Code change snippets
····················
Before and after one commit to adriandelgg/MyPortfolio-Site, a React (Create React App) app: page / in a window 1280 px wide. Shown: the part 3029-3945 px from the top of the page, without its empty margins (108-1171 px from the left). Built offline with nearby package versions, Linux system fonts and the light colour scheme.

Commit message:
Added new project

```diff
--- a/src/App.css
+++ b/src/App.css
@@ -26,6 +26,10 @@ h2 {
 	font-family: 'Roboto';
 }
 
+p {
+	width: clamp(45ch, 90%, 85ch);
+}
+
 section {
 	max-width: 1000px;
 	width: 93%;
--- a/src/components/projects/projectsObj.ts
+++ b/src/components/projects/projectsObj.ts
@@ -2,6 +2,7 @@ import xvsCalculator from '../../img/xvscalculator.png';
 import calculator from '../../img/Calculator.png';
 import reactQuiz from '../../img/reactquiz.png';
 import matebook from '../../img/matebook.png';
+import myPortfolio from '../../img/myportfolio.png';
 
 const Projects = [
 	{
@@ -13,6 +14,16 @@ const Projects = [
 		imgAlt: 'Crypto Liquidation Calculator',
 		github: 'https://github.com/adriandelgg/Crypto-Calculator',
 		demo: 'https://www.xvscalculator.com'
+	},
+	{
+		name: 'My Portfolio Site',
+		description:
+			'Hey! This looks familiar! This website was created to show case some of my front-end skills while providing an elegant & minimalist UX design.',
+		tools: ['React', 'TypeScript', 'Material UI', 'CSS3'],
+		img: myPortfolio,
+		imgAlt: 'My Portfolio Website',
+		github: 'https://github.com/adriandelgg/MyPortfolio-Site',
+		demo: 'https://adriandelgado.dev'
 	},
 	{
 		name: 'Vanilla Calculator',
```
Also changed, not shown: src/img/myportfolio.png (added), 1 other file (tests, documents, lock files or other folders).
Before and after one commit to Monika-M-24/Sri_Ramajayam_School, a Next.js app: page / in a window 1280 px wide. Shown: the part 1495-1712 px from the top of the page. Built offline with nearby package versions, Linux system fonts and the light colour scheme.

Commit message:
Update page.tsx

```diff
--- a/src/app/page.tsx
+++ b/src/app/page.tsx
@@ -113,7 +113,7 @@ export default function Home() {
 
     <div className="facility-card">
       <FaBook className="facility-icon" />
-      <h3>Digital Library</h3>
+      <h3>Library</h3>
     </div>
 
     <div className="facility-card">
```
····················
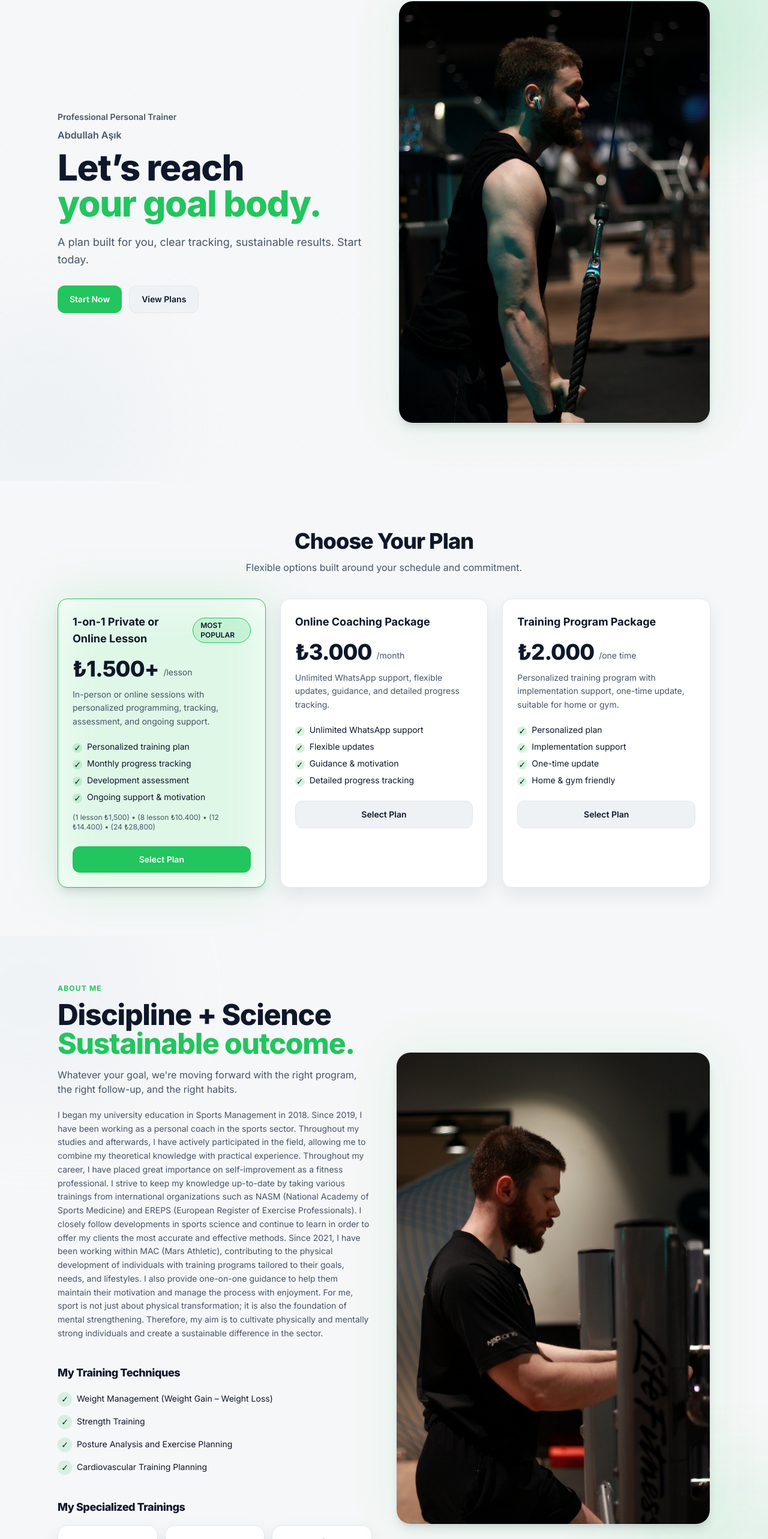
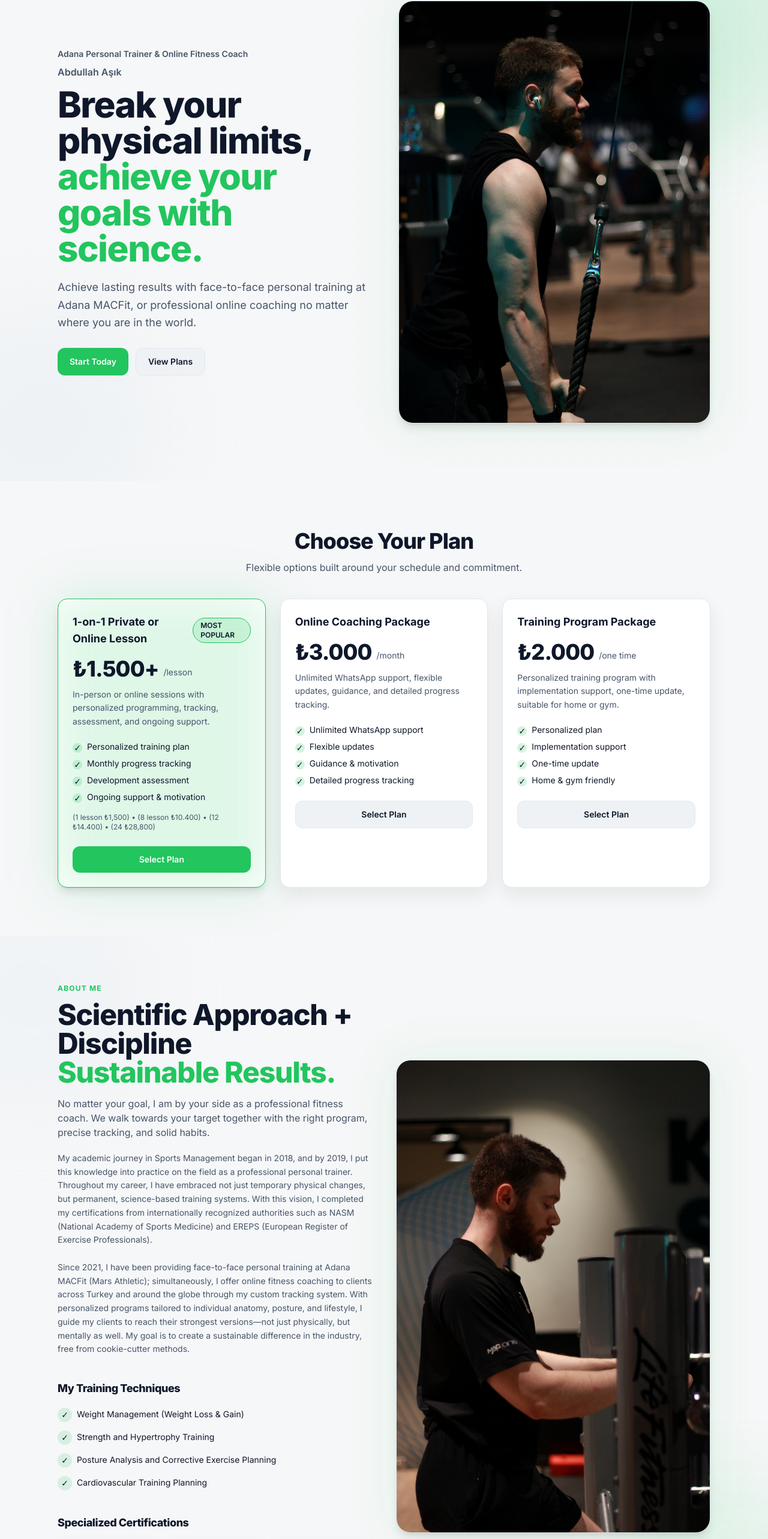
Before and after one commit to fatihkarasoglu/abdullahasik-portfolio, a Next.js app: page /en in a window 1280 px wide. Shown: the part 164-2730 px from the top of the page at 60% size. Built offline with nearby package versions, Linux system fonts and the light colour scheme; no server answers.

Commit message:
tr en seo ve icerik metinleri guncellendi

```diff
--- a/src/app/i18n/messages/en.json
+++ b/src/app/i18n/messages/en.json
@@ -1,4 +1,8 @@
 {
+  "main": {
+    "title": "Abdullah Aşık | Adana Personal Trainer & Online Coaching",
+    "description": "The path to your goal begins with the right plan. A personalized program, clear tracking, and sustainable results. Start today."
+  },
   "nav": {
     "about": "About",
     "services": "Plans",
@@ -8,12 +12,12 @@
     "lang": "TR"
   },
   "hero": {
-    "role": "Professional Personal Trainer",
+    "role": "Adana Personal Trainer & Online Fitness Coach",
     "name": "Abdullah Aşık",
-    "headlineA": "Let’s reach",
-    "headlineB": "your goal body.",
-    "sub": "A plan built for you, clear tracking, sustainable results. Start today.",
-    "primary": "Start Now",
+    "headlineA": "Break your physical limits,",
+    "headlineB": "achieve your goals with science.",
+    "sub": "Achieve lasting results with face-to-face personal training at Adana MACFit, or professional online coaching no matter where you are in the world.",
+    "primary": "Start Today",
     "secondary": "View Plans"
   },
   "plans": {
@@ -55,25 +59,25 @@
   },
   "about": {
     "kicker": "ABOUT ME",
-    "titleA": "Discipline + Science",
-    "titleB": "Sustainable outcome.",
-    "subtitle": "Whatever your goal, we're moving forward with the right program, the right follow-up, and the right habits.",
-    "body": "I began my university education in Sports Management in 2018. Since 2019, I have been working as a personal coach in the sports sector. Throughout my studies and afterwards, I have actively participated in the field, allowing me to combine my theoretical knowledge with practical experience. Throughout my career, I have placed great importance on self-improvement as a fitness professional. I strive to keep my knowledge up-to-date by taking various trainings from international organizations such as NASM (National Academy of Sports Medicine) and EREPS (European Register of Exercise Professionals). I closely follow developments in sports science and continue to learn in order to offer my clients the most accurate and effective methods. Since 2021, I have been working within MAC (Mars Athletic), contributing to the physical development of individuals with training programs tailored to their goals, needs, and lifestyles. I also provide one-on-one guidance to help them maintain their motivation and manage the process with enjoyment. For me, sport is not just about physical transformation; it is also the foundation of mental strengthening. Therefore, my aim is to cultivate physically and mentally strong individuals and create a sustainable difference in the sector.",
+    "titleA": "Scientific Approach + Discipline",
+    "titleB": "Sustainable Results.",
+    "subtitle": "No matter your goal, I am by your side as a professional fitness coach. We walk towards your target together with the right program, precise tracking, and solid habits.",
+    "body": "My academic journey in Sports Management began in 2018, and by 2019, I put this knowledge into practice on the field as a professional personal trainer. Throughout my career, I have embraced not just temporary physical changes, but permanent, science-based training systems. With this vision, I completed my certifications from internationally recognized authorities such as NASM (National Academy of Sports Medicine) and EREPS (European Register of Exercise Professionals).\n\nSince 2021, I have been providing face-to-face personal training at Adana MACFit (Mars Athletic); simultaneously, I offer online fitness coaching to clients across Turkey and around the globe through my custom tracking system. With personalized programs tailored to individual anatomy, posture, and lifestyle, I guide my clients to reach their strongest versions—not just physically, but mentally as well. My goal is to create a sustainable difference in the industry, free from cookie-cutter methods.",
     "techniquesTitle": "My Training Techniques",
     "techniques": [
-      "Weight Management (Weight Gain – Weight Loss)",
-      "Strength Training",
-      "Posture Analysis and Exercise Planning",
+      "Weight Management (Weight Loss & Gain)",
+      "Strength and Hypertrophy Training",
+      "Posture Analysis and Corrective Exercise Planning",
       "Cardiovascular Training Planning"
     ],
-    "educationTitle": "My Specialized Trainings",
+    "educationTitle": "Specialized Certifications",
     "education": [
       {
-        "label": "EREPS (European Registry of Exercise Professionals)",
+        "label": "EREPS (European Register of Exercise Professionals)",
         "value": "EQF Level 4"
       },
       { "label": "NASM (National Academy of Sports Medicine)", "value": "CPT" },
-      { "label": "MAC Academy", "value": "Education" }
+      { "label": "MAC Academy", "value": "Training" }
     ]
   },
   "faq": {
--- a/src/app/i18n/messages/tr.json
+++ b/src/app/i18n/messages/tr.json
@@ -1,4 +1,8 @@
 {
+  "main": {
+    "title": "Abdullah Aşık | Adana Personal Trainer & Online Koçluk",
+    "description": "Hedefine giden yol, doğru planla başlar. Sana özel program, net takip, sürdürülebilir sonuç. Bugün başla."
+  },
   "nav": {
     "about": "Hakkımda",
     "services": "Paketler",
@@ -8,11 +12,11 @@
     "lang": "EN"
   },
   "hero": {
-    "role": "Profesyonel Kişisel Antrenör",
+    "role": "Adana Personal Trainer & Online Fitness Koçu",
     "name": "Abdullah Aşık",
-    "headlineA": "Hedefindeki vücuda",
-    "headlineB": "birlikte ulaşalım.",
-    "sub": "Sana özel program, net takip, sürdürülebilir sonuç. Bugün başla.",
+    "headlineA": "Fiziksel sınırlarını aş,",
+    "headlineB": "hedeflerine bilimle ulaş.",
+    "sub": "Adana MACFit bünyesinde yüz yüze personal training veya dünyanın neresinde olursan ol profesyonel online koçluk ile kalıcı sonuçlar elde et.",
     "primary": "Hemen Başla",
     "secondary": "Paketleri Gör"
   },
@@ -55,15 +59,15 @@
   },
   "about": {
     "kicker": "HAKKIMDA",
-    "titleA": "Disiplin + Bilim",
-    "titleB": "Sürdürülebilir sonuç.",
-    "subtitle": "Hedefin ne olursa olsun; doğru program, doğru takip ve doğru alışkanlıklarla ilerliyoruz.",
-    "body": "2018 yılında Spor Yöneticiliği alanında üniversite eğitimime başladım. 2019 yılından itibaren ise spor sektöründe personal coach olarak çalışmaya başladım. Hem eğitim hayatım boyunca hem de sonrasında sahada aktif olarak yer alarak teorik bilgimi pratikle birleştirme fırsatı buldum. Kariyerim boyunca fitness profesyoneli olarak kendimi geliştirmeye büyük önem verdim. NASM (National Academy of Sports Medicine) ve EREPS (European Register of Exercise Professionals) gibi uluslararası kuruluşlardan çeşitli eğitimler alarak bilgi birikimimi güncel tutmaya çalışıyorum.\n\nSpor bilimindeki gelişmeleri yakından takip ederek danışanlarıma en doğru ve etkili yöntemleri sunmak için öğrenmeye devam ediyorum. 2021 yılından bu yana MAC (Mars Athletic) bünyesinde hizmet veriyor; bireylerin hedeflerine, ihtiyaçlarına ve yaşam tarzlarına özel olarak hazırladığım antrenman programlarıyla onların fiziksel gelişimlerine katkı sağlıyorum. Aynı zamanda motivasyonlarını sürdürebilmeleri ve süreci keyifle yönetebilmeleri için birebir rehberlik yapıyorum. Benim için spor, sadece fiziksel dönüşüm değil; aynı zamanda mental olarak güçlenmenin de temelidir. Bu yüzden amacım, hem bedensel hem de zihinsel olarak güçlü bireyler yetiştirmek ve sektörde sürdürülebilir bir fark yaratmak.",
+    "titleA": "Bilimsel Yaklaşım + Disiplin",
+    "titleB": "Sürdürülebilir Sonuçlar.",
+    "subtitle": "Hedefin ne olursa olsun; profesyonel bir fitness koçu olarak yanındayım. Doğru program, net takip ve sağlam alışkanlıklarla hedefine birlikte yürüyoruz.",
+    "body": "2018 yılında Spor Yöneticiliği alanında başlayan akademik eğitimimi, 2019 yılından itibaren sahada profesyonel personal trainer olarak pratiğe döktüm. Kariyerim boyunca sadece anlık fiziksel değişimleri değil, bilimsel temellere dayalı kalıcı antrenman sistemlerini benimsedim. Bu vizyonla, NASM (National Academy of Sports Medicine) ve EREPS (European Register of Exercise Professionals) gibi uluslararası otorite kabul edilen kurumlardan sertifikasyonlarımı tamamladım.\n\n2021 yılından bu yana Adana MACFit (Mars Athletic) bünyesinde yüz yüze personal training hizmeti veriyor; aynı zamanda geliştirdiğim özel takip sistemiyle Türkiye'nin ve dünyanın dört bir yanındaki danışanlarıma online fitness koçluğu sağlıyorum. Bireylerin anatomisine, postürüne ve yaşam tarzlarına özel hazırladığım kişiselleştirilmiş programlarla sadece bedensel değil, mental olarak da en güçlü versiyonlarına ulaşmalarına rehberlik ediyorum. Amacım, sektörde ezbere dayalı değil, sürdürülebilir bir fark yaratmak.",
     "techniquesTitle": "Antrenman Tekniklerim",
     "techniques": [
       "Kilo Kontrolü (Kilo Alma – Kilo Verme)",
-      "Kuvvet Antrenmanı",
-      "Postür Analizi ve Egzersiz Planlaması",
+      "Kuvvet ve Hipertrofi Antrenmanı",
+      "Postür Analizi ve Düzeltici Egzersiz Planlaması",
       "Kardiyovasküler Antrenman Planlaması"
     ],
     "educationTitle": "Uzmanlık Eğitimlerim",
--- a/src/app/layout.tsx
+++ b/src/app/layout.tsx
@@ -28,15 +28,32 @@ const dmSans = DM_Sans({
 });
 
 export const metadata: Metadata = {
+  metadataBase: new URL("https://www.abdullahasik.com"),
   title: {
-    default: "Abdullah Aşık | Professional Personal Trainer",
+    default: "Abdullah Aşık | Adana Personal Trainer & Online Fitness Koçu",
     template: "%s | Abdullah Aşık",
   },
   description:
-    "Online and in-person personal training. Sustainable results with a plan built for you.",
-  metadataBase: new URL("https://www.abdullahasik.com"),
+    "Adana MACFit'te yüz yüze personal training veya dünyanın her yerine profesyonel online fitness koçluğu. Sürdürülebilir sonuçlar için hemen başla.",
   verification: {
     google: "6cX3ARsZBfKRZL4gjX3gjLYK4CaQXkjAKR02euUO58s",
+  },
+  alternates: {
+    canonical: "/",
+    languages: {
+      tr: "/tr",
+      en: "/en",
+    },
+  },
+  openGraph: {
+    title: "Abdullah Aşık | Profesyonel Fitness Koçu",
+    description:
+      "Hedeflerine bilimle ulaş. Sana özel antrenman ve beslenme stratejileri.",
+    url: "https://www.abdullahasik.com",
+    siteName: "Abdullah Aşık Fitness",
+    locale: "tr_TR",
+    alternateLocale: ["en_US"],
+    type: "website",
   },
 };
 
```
····················
_Task_.
Reproduce all lines from the records above that include the word "messages".

_Problem solution_.
--- a/src/app/i18n/messages/en.json
+++ b/src/app/i18n/messages/en.json
--- a/src/app/i18n/messages/tr.json
+++ b/src/app/i18n/messages/tr.json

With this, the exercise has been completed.